:: THE INPUT

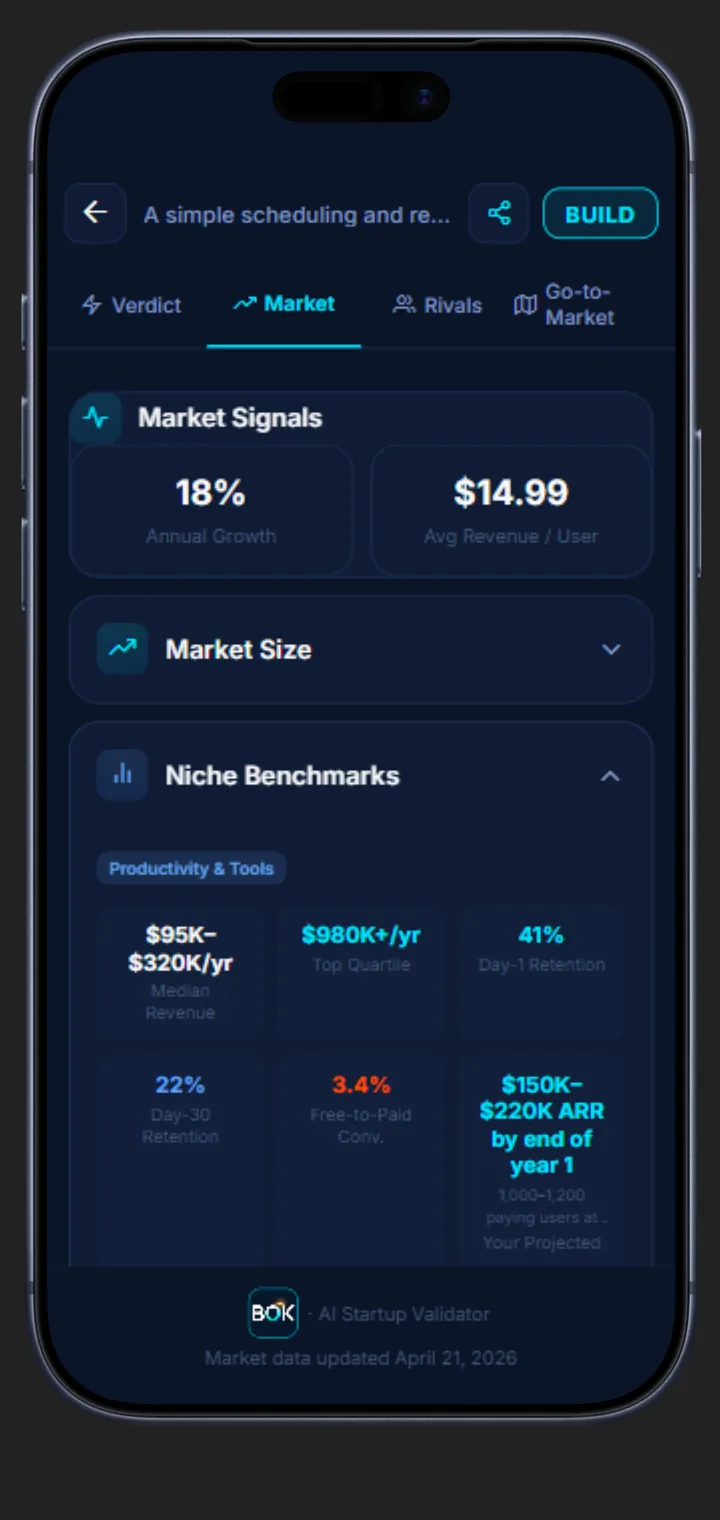
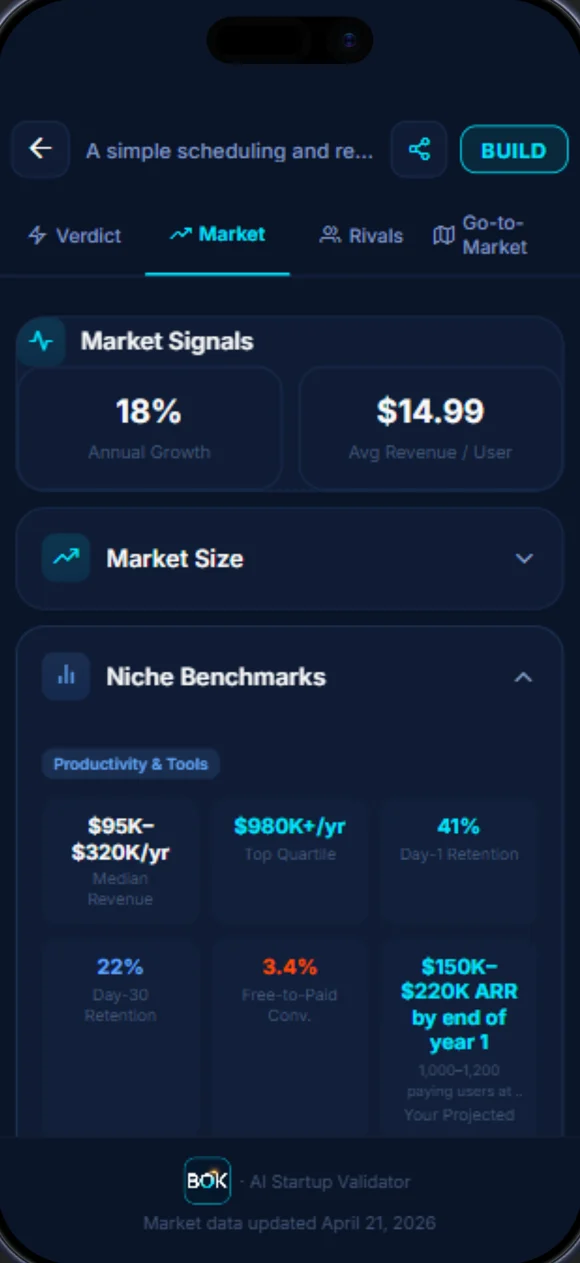
Rebuild the phones as one real device component, fix hero overlap
The hero copy was absolutely positioned over the stage and overlapped
the phone by 137px at 1100 and 56px at 1280, only clearing at 1440. That
pattern is for full-bleed media; a phone is a discrete object, so the
hero is a two-column grid now (zero overlap 1024-1920, one column below
860px).

The page also showed two different kinds of phone: a CSS frame in the
hero and raw crops still carrying the simulator's bezel in the rail. All
four screenshots are recropped to screen content only and one .device
component draws the hardware everywhere, sized from a single
--device-w custom property.

Also centres the pan rail inside its 100vh stage, where it had been
sitting under the fixed bar, and caps device width by viewport height so
a short window cannot push the caption past the fold.

Claude-Session: https://claude.ai/code/session_01BCdpieDx7JrPDrLfUnjo6J

diff --git a/scrollcraft/builds/bok-vai/index.html b/scrollcraft/builds/bok-vai/index.html
@@ -58,37 +58,75 @@
   .btn:disabled { opacity: 0.5; cursor: not-allowed; }
 
   /* --------------------------------------------------------- act one --- */
-  /* aspect matches the hero screenshot's own crop (780x1490). The source
-     capture had a "Validation failed" error line under the Validate button,
-     which is the last thing a validator's hero should show, so the asset is
-     cropped above it and the frame matches that crop rather than cover-
-     cropping the card's edges away. */
-  .phone-frame {
-    position: relative; width: min(19rem, 62vw); aspect-ratio: 780 / 1490;
-    border-radius: 2.4rem; padding: 0.45rem;
-    background: linear-gradient(160deg, #2A3554, #0C1424);
-    box-shadow: var(--sc-e3), var(--sc-edge);
-    transform: scale(calc(1 + var(--sc-p, 0) * 0.06));
-    will-change: transform;
+  /* ---- the device ------------------------------------------------------
+     One hardware component, used for every screen on the page. The
+     screenshots are cropped to screen content only, so the phone itself is
+     drawn here and is identical everywhere: titanium rail, black bezel, the
+     glass inset inside it, side buttons, and a raking glare. Callers set
+     --device-w and nothing else; every other measurement derives from it. */
+  .device {
+    position: relative;
+    width: var(--device-w, 19rem);
+    aspect-ratio: 1170 / 2532;        /* the true screen ratio of the captures */
+    border-radius: calc(var(--device-w, 19rem) * 0.148);
+    padding: calc(var(--device-w, 19rem) * 0.012);
+    background: linear-gradient(148deg,
+      #7A87A6 0%, #2C3448 15%, #171D2C 42%, #2B3348 72%, #8793B0 100%);
+    box-shadow:
+      0 2px 4px hsl(220 40% 2% / 0.40),
+      0 22px 44px -12px hsl(220 40% 2% / 0.55),
+      0 56px 104px -28px hsl(220 40% 2% / 0.45);
   }
-  .phone-frame__screen {
-    width: 100%; height: 100%; border-radius: 1.95rem; overflow: clip;
-    background: var(--sc-canvas);
+  .device__bezel {
+    width: 100%; height: 100%;
+    border-radius: calc(var(--device-w, 19rem) * 0.136);
+    padding: calc(var(--device-w, 19rem) * 0.013);
+    background: #04070D;
   }
-  .phone-frame__screen img { width: 100%; height: 100%; object-fit: cover; object-position: top; }
+  .device__screen {
+    position: relative; width: 100%; height: 100%;
+    border-radius: calc(var(--device-w, 19rem) * 0.123);
+    overflow: clip; background: var(--sc-canvas);
+  }
+  .device__screen img { width: 100%; height: 100%; object-fit: cover; object-position: top center; }
+  .device__glare {
+    position: absolute; inset: 0; pointer-events: none;
+    background: linear-gradient(102deg,
+      color-mix(in oklab, #BFD4FF 10%, transparent) 0%,
+      transparent 32%, transparent 70%,
+      color-mix(in oklab, #BFD4FF 5%, transparent) 100%);
+  }
+  /* side buttons on the rail: volume pair left, side button right */
+  .device__btn {
+    position: absolute; width: calc(var(--device-w, 19rem) * 0.011);
+    background: linear-gradient(180deg, #4E5972, #232A3B);
+    border-radius: 1px; z-index: -1;
+  }
+  .device__btn--vol   { left: calc(var(--device-w, 19rem) * -0.009); top: 19%; height: 8%; }
+  .device__btn--vol2  { left: calc(var(--device-w, 19rem) * -0.009); top: 29%; height: 8%; }
+  .device__btn--side  { right: calc(var(--device-w, 19rem) * -0.009); top: 25%; height: 12%; }
+
   /* NB: these three classes (.hero-stage, .turn-stage, .close) live on the
      SAME element the engine turns into .sc-stage (position:sticky, height:
      100vh). Never redeclare position or height here: this stylesheet loads
      after scrollcraft.css, so a same-specificity class rule here would win
-     the cascade and silently un-stick the pin. Flex layout only. */
+     the cascade and silently un-stick the pin. Layout only. */
   .hero-stage {
-    display: flex; align-items: center; justify-content: center;
-    background: radial-gradient(120% 90% at 50% 30%, #132242 0%, var(--sc-canvas) 70%);
+    display: grid; align-content: center; align-items: center;
+    grid-template-columns: minmax(0, 1.05fr) minmax(0, 0.95fr);
+    gap: clamp(2rem, 5vw, 5.5rem);
+    padding-inline: var(--sc-gutter);
+    background: radial-gradient(120% 90% at 64% 34%, #142544 0%, var(--sc-canvas) 68%);
   }
-  .hero-copy {
-    position: absolute; left: var(--sc-gutter); bottom: clamp(3rem, 12vh, 8rem);
-    max-width: min(30rem, 78vw); z-index: var(--sc-z-copy);
+  .hero-stage .device {
+    --device-w: min(18.5rem, 32vw); justify-self: center;
+    transform: scale(calc(1 + var(--sc-p, 0) * 0.05)); will-change: transform;
   }
+  /* The copy was absolutely positioned over the stage, which overlapped the
+     phone by 137px at 1100 and 56px at 1280 and only cleared at 1440. A
+     discrete object is not full-bleed media, so the copy gets its own grid
+     column instead of an overlay. */
+  .hero-copy { max-width: 34rem; z-index: var(--sc-z-copy); }
   .hero-copy .sc-label { color: var(--sc-accent); }
   .hero-copy h1 { margin-top: var(--sc-3); font-size: var(--sc-t-3xl); }
   @media (max-width: 700px) { .hero-copy h1 { font-size: var(--sc-t-2xl); } }
@@ -192,14 +230,17 @@
   .rail { gap: var(--sc-6); padding-inline: var(--sc-gutter); align-items: center; }
   .rail__lead { width: clamp(20rem, 24vw, 32rem); flex: none; padding-right: var(--sc-6); }
   .rail-item { width: clamp(17rem, 22vw, 30rem); flex: none; }
+  .rail-item figure { margin: 0; display: flex; justify-content: center; }
+  /* the pan stage is 100vh but the rail is only as tall as its content, so it
+     was sitting flush against the top of the viewport, under the fixed bar.
+     Layout only here: never position/height, which belong to .sc-stage. */
+  .rail-stage { display: flex; align-items: center; }
+  /* width is capped by viewport HEIGHT too, or a tall phone on a short window
+     grows past the fold: 2.164 is the device's own aspect. */
+  .rail-item .device { --device-w: min(clamp(13.5rem, 17vw, 22rem), 27vh); }
   .rail__close { width: clamp(16rem, 20vw, 28rem); flex: none; }
   .rail__close p { color: var(--sc-ink-soft); }
-  .rail-item figure {
-    margin: 0; border-radius: var(--sc-r-lg); overflow: clip;
-    box-shadow: var(--sc-e2), var(--sc-edge);
-  }
-  .rail-item img { width: 100%; display: block; }
-  .rail-item figcaption { margin-top: var(--sc-4); }
+  .rail-item figcaption { margin-top: var(--sc-5); text-align: center; }
   .rail-item figcaption b { display: block; font-family: var(--sc-font-display); font-size: var(--sc-t-base); }
   .rail-item figcaption span { color: var(--sc-ink-soft); font-size: var(--sc-t-sm); }
 
@@ -224,9 +265,14 @@
        Below 860px the phone is wide relative to the viewport, so that copy
        lands on top of the screenshot's own busy pixels: a real contrast
        failure the mobile shoot caught, not a cosmetic one. Stack instead. */
-    .hero-stage { flex-direction: column; justify-content: flex-start; padding-top: 6rem; gap: var(--sc-5); }
-    .phone-frame { width: 46vw; }
-    .hero-copy { position: static; max-width: none; text-align: left; padding-inline: var(--sc-gutter); }
+    /* one column below 860px: the copy reads first, the phone sits under it */
+    .hero-stage {
+      grid-template-columns: minmax(0, 1fr);
+      align-content: start; padding-top: 5.5rem; gap: var(--sc-6);
+      justify-items: center;
+    }
+    .hero-stage .device { --device-w: min(15rem, 44vw); order: 2; }
+    .hero-copy { max-width: none; order: 1; justify-self: stretch; }
   }
 </style>
 </head>
@@ -248,15 +294,21 @@
   <!-- 1 · RECOGNITION — pin. The app itself, cold, no preamble. -->
   <section data-sc-act="pin" data-sc-span="2.4" data-sc-drift="#070C18">
     <div data-sc-stage class="hero-stage">
-      <div class="phone-frame">
-        <div class="phone-frame__screen">
-          <img src="assets/hero-home.webp" alt="The BOK app: a text field for your idea, and a Validate button.">
-        </div>
-      </div>
       <div class="hero-copy" data-sc-cue="0 0.78 0">
         <p class="sc-label">AI startup validator</p>
         <h1 class="sc-display" data-sc-kinetic="lines">Every idea deserves an honest verdict.</h1>
         <p class="sc-body">Type it in. BOK tells you build, kill, or pivot, backed by real market and competitor data.</p>
+      </div>
+      <div class="device">
+        <span class="device__btn device__btn--vol" aria-hidden="true"></span>
+        <span class="device__btn device__btn--vol2" aria-hidden="true"></span>
+        <span class="device__btn device__btn--side" aria-hidden="true"></span>
+        <div class="device__bezel">
+          <div class="device__screen">
+            <img src="assets/screen-home.webp" alt="The BOK app open on a phone: a field to describe your app idea, and a Validate button.">
+            <span class="device__glare" aria-hidden="true"></span>
+          </div>
+        </div>
       </div>
     </div>
   </section>
@@ -318,22 +370,22 @@
 
   <!-- 4 · SUBSTANCE — pan. Why it holds up: the real analysis screens. -->
   <section data-sc-act="pan" data-sc-span="4.4" data-sc-drift="#0A1220">
-    <div data-sc-stage>
+    <div data-sc-stage class="rail-stage">
       <div class="rail" data-sc-pan="0.06">
         <div class="rail__lead sc-stack">
           <h2 class="sc-display sc-display--md">Not a guess dressed up.</h2>
           <p class="sc-body">Every verdict comes with the reasoning behind it, in the app, not hidden in a black box.</p>
         </div>
         <article class="rail-item">
-          <figure><img src="assets/screen-verdict.webp" alt="The BOK verdict screen: a 72 out of 100 score and a BUILD recommendation."></figure>
+          <figure><div class="device"><span class="device__btn device__btn--vol" aria-hidden="true"></span><span class="device__btn device__btn--vol2" aria-hidden="true"></span><span class="device__btn device__btn--side" aria-hidden="true"></span><div class="device__bezel"><div class="device__screen"><img src="assets/screen-verdict.webp" alt="The BOK verdict screen: a 72 out of 100 score and a BUILD recommendation."><span class="device__glare" aria-hidden="true"></span></div></div></div></figure>
           <figcaption><b>Verdict.</b><span>Score and recommendation, with the reasoning underneath.</span></figcaption>
         </article>
         <article class="rail-item">
-          <figure><img src="assets/screen-market.webp" alt="The BOK market screen: annual growth, revenue per user, and niche benchmarks."></figure>
+          <figure><div class="device"><span class="device__btn device__btn--vol" aria-hidden="true"></span><span class="device__btn device__btn--vol2" aria-hidden="true"></span><span class="device__btn device__btn--side" aria-hidden="true"></span><div class="device__bezel"><div class="device__screen"><img src="assets/screen-market.webp" alt="The BOK market screen: annual growth, revenue per user, and niche benchmarks."><span class="device__glare" aria-hidden="true"></span></div></div></div></figure>
           <figcaption><b>Market.</b><span>Growth rate, revenue per user, real niche benchmarks.</span></figcaption>
         </article>
         <article class="rail-item">
-          <figure><img src="assets/screen-rivals.webp" alt="The BOK rivals screen: named competitors, their revenue, and the gap in their product."></figure>
+          <figure><div class="device"><span class="device__btn device__btn--vol" aria-hidden="true"></span><span class="device__btn device__btn--vol2" aria-hidden="true"></span><span class="device__btn device__btn--side" aria-hidden="true"></span><div class="device__bezel"><div class="device__screen"><img src="assets/screen-rivals.webp" alt="The BOK rivals screen: named competitors, their revenue, and the gap in their product."><span class="device__glare" aria-hidden="true"></span></div></div></div></figure>
           <figcaption><b>Rivals.</b><span>Who's already close, their revenue, and exactly where they're weak.</span></figcaption>
         </article>
         <div class="rail__close sc-stack">

diff --git a/scrollcraft/builds/bok-vai/BRIEF.md b/scrollcraft/builds/bok-vai/BRIEF.md
@@ -115,6 +115,28 @@ Four real defects, all caught by the harness or by direct measurement:
 3. **Hero copy failed contrast on mobile** (3.2:1, reported by the 390px
    shoot): absolutely-positioned copy landed on top of the centred phone
    screenshot. The hero now stacks below 860px instead of overlapping.
+5. **The hero copy overlapped the phone**, reported by the human, confirmed by
+   measurement: the copy was absolutely positioned over the stage and ran into
+   the device by 137px at 1100 and 56px at 1280, clearing only at 1440 and then
+   by 16px. That overlay pattern belongs to full-bleed media; a phone is a
+   discrete object. The hero is now a two-column grid, measured at zero overlap
+   from 1024 to 1920, and one column below 860px.
+6. **The phones were not consistent hardware.** The hero had a CSS frame while
+   the analysis screens were raw crops that still carried the simulator's own
+   bezel, so the page showed two different kinds of phone. All four screenshots
+   are now cropped to screen content only, and one `.device` component draws
+   the hardware everywhere: titanium rail, black bezel, inset glass, side
+   buttons, raking glare. Callers set `--device-w`; everything else derives.
+7. **The rail sat flush against the top of the viewport.** The pan stage is
+   100vh but the rail is only as tall as its content, so it was never centred
+   and the phones ran under the fixed bar. The stage centres its rail now, and
+   device width is capped by viewport height as well as width so a short
+   window cannot push the caption past the fold.
+
+Also: the hero screenshot's "Validation failed" error line is covered with the
+input card's own background colour rather than cropped out, so the asset keeps
+the true 1170x2532 phone ratio the device frame needs.
+
 4. **The pan rail had zero horizontal overflow at desktop widths**, measured
    directly. Fixed-rem items summed to exactly the viewport at 1440px and less
    than it at 1920px, which would have parked act 4 as a dead pinned screen on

::::

## TASK OBJECTIVE
Read through the records above and copy the lines that contain "measurement".

## ANSWER AREA
+     --device-w and nothing else; every other measurement derives from it. */
@@ -115,6 +115,28 @@ Four real defects, all caught by the harness or by direct measurement:
+   measurement: the copy was absolutely positioned over the stage and ran into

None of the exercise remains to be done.